Moors murderer Ian Brady has died at age 79 due to complications from a lung and chest condition.
Brady, along with accomplice Myra Hindley, killed five children in the 1960s. The remains of his last victim, Keith Bennett, have never been found. Unfortunately for Bennett’s family, Brady is taking his secrets with him to the grave, the Mirror reports.
Ian Brady’s lawyer, Robin Makin, said that he was able to pay the Moors murderer a visit yesterday afternoon at Ashworth Hospital. Brady died two hours after the lawyer left his deathbed.
No one was able to confirm if Brady was with anyone when he died. While no specifics were revealed as to what directly caused his death, a spokesman for Mersey Care NHS Foundation Trust said he had been on oxygen for a while.
Speaking to Radio 4’s Today program, Makin said the man responsible for the Moors murders never divulged any information that could lead to the murdered 12-year-old’s remains.
“I would very much hope that the remains can be found, but unfortunately I haven’t got any information that’s going to assist,” he said.
He expressed his “utmost sympathy” for the family of the murdered boy.
The five innocent victims of Moors Murderer Ian Brady. Remember them. pic.twitter.com/xD6JpjLaMO— Manchester News MEN (@MENnewsdesk) May 15, 2017
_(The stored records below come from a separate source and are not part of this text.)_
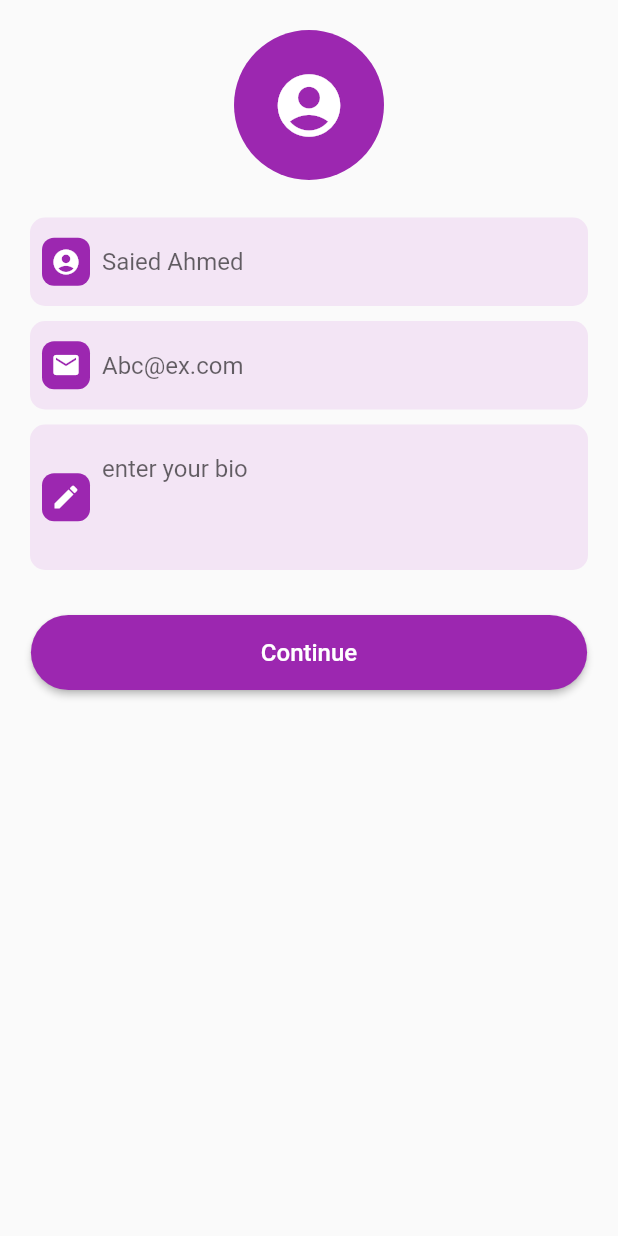
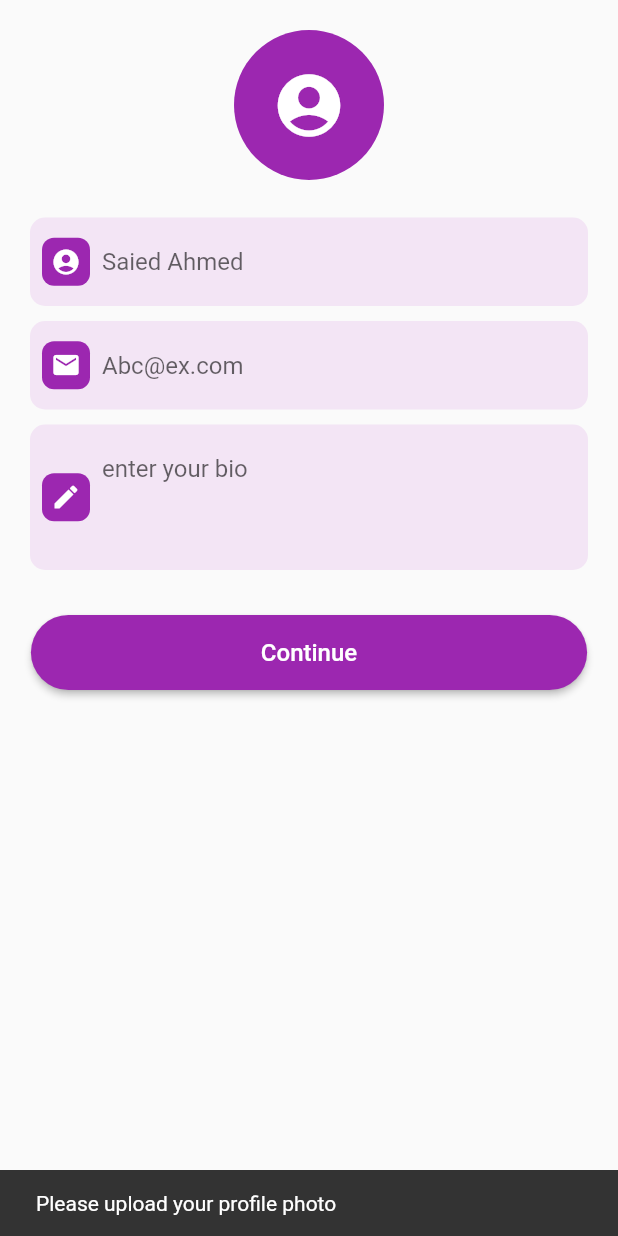
Before and after one commit to saiedd01/PhoneAuth_firebase, a Flutter app: the UserInformation screen opened directly, after a tap on "Continue", on a phone screen of 412 x 824 dp. Run offline on Flutter 3.47's test engine with Material 2 defaults, Android fonts, the phone set to English and light mode, and no system bars; our stand-ins replace cloud_firestore, country_picker, firebase_auth, firebase_core, firebase_storage, image_picker and 2 more; accounts and stored records are empty.

```diff
--- a/lib/Screens/user_info.dart
+++ b/lib/Screens/user_info.dart
@@ -5,6 +5,7 @@ import 'package:phoneauth/Model/user_model.dart';
 import 'package:phoneauth/Provider/auth_provider.dart';
 import 'package:phoneauth/Widgets/coustom_button.dart';
 import 'package:provider/provider.dart';
+import 'package:phoneauth/Utils/utils.dart';
 
 
 class UserInformation extends StatefulWidget {
@@ -90,7 +91,7 @@ class _UserInfoState extends State<UserInformation> {
                           width: MediaQuery.of(context).size.width * 0.90,
                           child: CustomButton(
                             text: "Continue",
-                            onPressed: () {},
+                            onPressed: () => storeData(),
                           ),
                         ),
                       ]
@@ -160,7 +161,11 @@ class _UserInfoState extends State<UserInformation> {
       phoneNumber: "",
       uid: "",
     );
+    if(image != null){
 
+    }else{
+      ShowSnackBar(context, "Please upload your profile photo");
+    }
   }
 
 }
--- a/pubspec.yaml
+++ b/pubspec.yaml
@@ -44,6 +44,7 @@ dependencies:
   provider: ^6.0.4
   shared_preferences: ^2.0.15
   pinput: ^2.2.16
+  image_picker: ^0.8.6
 
 dev_dependencies:
   flutter_test:
```
Also changed, not shown: lib/Utils/utils.dart (+16 -0 lines), pubspec.lock.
Makin also said that in all the 25 years of having visited Brady, he never asked him what happened to and where to find Keith Bennett’s remains.
Despite being mum about the whereabouts of Keith Bennett’s remains, Ian Brady was able to relay his final wishes to his lawyer.
“He wanted to make sure that his legal and preparatory wishes were going to be fulfilled by me,” he said.
Makin revealed that Brady wanted to discuss “disposal arrangements and sorting out his affairs.” The lawyer, however, refused to divulge more information as to what these arrangements were, except that they were “for his funeral and that sort of thing.”
“He did go to the Moors a long time ago and I suspect if he had any information he would have provided it then,” Makin continued.
When asked whether Ian Brady expressed remorse or regret over having committed the Moors murders, Makin gave a non-committal answer, pointing out the media’s “inaccuracies,” specifically on reports regarding his relationship with his mother.
Mr. Makin suggested that the media should focus more on finding out how mental illness can develop into something that leads a person to commit crimes as heinous as the Moors murders.
Asked point-blank if Brady was evil, the lawyer said, “That’s a description obviously the media… obviously what he did was at the highest level of criminality.”
Greater Manchester Police said on Tuesday that they will continue to keep looking for Keith Bennett’s remains despite Ian Brady’s death, as reported by the Telegraph.
Martin Bottomley, the leader of the Cold Case Review unit, said the force will take advantage of the “credible and actionable” information they have received in order to find Bennett’s body.
“Whilst we are not actively searching Saddleworth Moors, Greater Manchester Police will never close this case. Brady’s death does not change that,” he said.
The Moors Murders Revisited
Ian Brady and his accomplice, Myra Hindley, who died in prison in 2012, became known as the Moors Murderers after torturing and killing five children: Pauline Reade, 16; John Kilbride, 12; Keith Bennett, 12; Lesley Ann Downey, 10; and Edward Evans, 17.
Brady and Hindley buried the kids’ bodies on Saddleworth Moor in the Pennines.
For years, Ian Brady was urged to reveal where he buried Keith Bennett’s remains, but he repeatedly refused. The boy’s elderly mother died without being given the opportunity to give his 12-year-old son a proper burial.
The heinous nature of the Moors murders, in which Brady and Hindley abducted children from the streets before torturing and killing them, left the nation shocked and enraged.
[Featured Image by Evening Standard/Getty Images]